The Middle East is the primary importer of oil around the globe. With civil and political unrest spreading throughout the troubled region, the price of crude oil fluctuates with the current events. The uprisings started in Tunisia, then spilled over to Egypt and sparked a revolution. After the exile of former president Hosni Mubarak, Libya took the torch of liberty from the Egyptians, and is now in the middle of a bloody battle against Gaddafi's forces and those loyal to him, creating yet another Middle East crisis.
It is important to note that Libya is a major player in oil exportation. As the fervor of revolution grows, so does the skyrocketing prices of gas at the pump. With this new Middle East crisis, nations in development, such as China, are looking closely at the events unfolding.
U.S. President Barack Obama has said on numerous occasions that a need for new forms of energy is an urgent and pressing matter. He believes that less dependency on foreign oil will benefit the country in the long run, both economically and politically. The fragile state of the country’s oil supply was seen at its worst when Hurricane Ike caused a dramatic increase in gas prices in the Southeast Texas region.
The region has been in turmoil throughout much of the 20th Century, carrying on into this one. Geopolitics has never been as cruel to regions as it has in the Middle East, the area which spawned the Abrahamic religions and empires that fought each other for power and control. Both domestic and foreign sovereignties have occupied the oil-rich land at different points in history.
This background has caused power vacuums when the colonizers left, which have led to civil wars and power struggles among local leaders. The most notable and, perhaps, longest conflict in the region is that of the Israelis and the Palestinians, both staking territories in the West Bank and Gaza Strip. After decades of brutal violence, the turmoil has taken a backseat to the present crisis happening in Libya and Bahrain.
With the threat of Iran’s nuclear ambitions still looming overhead, many political analysts have said that the Middle East will continue to be influential in shaping the future of international relations.
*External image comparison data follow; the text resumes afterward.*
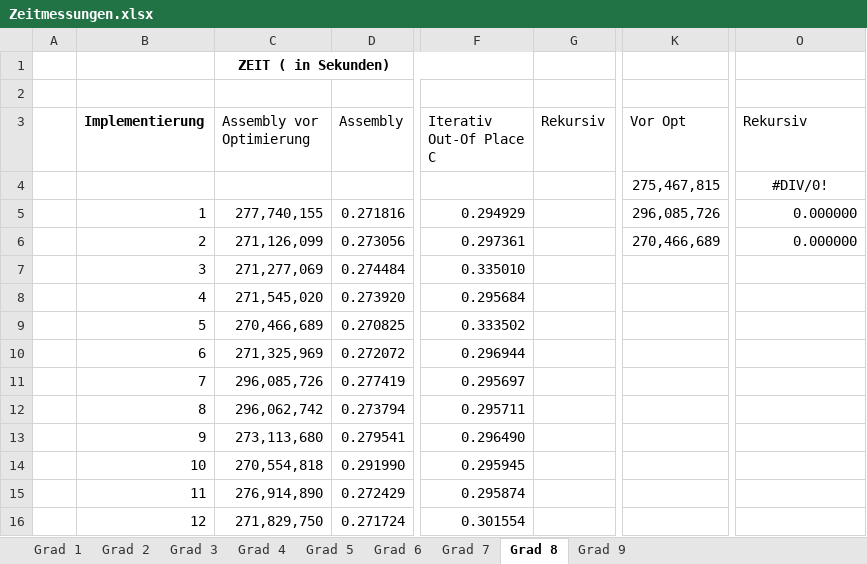
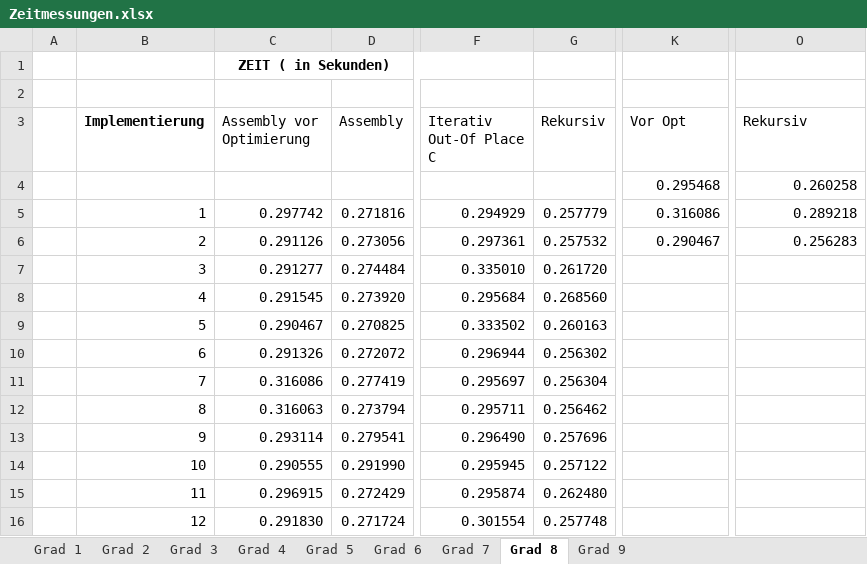
Before and after one commit to PaddlePad/ASP-Peano, an Excel workbook: Ausarbeitung/Zeitmessungen.xlsx, sheet Grad 8, drawn as a sheet; only a part is shown, gaps mark what is left out; values as stored, in another font and other column widths than the file's, no borders; the diff covers the shown part only; the diff names each change by its address in the sheet, - before the commit and + after, or states it on an @@ line.

```diff
--- a/Ausarbeitung/Zeitmessungen.xlsx (sheet Grad 8)
+++ b/Ausarbeitung/Zeitmessungen.xlsx (sheet Grad 8)
-K4 (Vor Opt): 275,467,815
+K4 (Vor Opt): 0.295468
-O4 (Rekursiv): #DIV/0!
+O4 (Rekursiv): 0.260258
-O4 alignment: center
+O4 alignment: right
-C5 (Assembly vor Optimierung): 277,740,155
+C5 (Assembly vor Optimierung): 0.297742
-G5 (Rekursiv): (empty)
+G5 (Rekursiv): 0.257779
-K5 (Vor Opt): 296,085,726
+K5 (Vor Opt): 0.316086
-O5 (Rekursiv): 0.000000
+O5 (Rekursiv): 0.289218
-C6 (Assembly vor Optimierung): 271,126,099
+C6 (Assembly vor Optimierung): 0.291126
-G6 (Rekursiv): (empty)
+G6 (Rekursiv): 0.257532
-K6 (Vor Opt): 270,466,689
+K6 (Vor Opt): 0.290467
-O6 (Rekursiv): 0.000000
+O6 (Rekursiv): 0.256283
-C7 (Assembly vor Optimierung): 271,277,069
+C7 (Assembly vor Optimierung): 0.291277
-G7 (Rekursiv): (empty)
+G7 (Rekursiv): 0.261720
-C8 (Assembly vor Optimierung): 271,545,020
+C8 (Assembly vor Optimierung): 0.291545
-G8 (Rekursiv): (empty)
+G8 (Rekursiv): 0.268560
-C9 (Assembly vor Optimierung): 270,466,689
+C9 (Assembly vor Optimierung): 0.290467
-G9 (Rekursiv): (empty)
+G9 (Rekursiv): 0.260163
-C10 (Assembly vor Optimierung): 271,325,969
+C10 (Assembly vor Optimierung): 0.291326
-G10 (Rekursiv): (empty)
+G10 (Rekursiv): 0.256302
-C11 (Assembly vor Optimierung): 296,085,726
+C11 (Assembly vor Optimierung): 0.316086
-G11 (Rekursiv): (empty)
+G11 (Rekursiv): 0.256304
-C12 (Assembly vor Optimierung): 296,062,742
+C12 (Assembly vor Optimierung): 0.316063
-G12 (Rekursiv): (empty)
+G12 (Rekursiv): 0.256462
-C13 (Assembly vor Optimierung): 273,113,680
+C13 (Assembly vor Optimierung): 0.293114
-G13 (Rekursiv): (empty)
+G13 (Rekursiv): 0.257696
-C14 (Assembly vor Optimierung): 270,554,818
+C14 (Assembly vor Optimierung): 0.290555
-G14 (Rekursiv): (empty)
+G14 (Rekursiv): 0.257122
-C15 (Assembly vor Optimierung): 276,914,890
+C15 (Assembly vor Optimierung): 0.296915
-G15 (Rekursiv): (empty)
+G15 (Rekursiv): 0.262480
-C16 (Assembly vor Optimierung): 271,829,750
+C16 (Assembly vor Optimierung): 0.291830
-G16 (Rekursiv): (empty)
+G16 (Rekursiv): 0.257748
```
Also changed, not shown: 16 edited cells elsewhere in this sheet, sheet Grad 3, sheet Grad 2, sheet Grad 5, sheet Grad 4, sheet Grad 6, sheet Grad 1, 2 more sheets, 5 other files.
The Republic of China is already making its presence felt in the region, contributing to much of the region’s business and real estate development. This is also a way to gain influence in political matters.
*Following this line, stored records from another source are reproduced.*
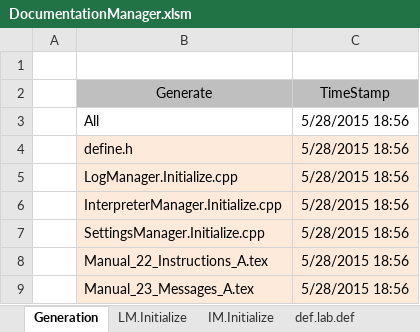
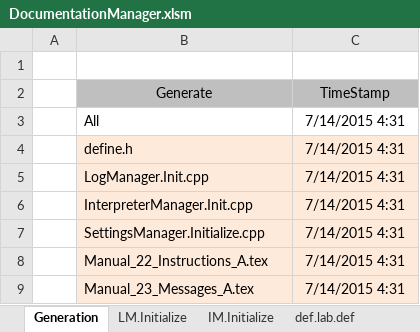
Before and after one commit to mjescobar/V1-MT, an Excel workbook: Neuronment_v1.0/Documentation/DocumentationManager.xlsm, sheet Generation, drawn as a sheet; values as stored, in another font and other column widths than the file's, no borders; removed rows and columns are numbered as before the commit, all else as after; the diff names each change by its address in the sheet, - before the commit and + after, or states it on an @@ line.

```diff
--- a/Neuronment_v1.0/Documentation/DocumentationManager.xlsm (sheet Generation)
+++ b/Neuronment_v1.0/Documentation/DocumentationManager.xlsm (sheet Generation)
-C3:C4 (TimeStamp): 5/28/2015 18:56
+C3:C4 (TimeStamp): 7/14/2015 4:31
-row 5:  | LogManager.Initialize.cpp | 5/28/2015 18:56
-row 6:  | InterpreterManager.Initialize.cpp | 5/28/2015 18:56
+row 5:  | LogManager.Init.cpp | 7/14/2015 4:31
+row 6:  | InterpreterManager.Init.cpp | 7/14/2015 4:31
-C7:C9 (TimeStamp): 5/28/2015 18:56
+C7:C9 (TimeStamp): 7/14/2015 4:31
```
Also changed, not shown: sheet LM.Initialize, sheet IM.Initialize, sheet def.env.def, sheet def.int.def, sheet define.Initialize, sheet def.env.var, 1 more sheet, other sheet tabs, formulas that keep their value, 44 other files.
For example, China has deflected the United States’ pressure to place economic sanctions against Iran. But the heavy dependence of the world on the oil that is exported, or goes through, many Middle Eastern countries, has made international politics more complex, which usually boils down to a give-and-take system. After most of the U.S. troops were withdrawn from Iraq last summer, many of the country’s allies looked on with worry, unsure as to what will happen when American forces leave the region.
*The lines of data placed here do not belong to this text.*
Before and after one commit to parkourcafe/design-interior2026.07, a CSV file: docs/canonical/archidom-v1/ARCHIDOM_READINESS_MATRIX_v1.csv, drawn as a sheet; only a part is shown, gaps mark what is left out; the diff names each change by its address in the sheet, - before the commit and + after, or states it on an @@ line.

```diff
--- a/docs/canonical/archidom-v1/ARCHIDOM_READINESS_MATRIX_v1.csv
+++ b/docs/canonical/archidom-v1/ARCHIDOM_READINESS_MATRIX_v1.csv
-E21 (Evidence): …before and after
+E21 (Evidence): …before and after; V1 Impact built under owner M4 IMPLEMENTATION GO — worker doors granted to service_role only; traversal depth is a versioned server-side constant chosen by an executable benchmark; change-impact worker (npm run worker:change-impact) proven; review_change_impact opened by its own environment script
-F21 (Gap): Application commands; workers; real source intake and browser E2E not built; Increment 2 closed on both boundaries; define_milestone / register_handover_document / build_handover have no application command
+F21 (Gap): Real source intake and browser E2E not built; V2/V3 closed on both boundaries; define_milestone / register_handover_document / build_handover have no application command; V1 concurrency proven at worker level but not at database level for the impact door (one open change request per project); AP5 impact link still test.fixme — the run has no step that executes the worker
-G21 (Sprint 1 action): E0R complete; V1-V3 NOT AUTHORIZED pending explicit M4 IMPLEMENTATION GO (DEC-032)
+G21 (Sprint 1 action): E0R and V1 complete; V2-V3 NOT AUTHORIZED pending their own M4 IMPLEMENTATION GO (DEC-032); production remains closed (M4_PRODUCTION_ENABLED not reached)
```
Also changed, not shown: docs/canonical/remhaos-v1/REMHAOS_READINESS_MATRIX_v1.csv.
For many locals, on the other hand, it was a sign of liberation from almost a decade of occupation. Iraq is still volatile, with reports of suicide bombings still making headlines, just as with Libya and Bahrain. A revolution in the area may be a tempting ambition as the world suggests it would be easier to deal with democratic countries in the Middle East, but with the lagging election process in Cairo, that dream is far from reality.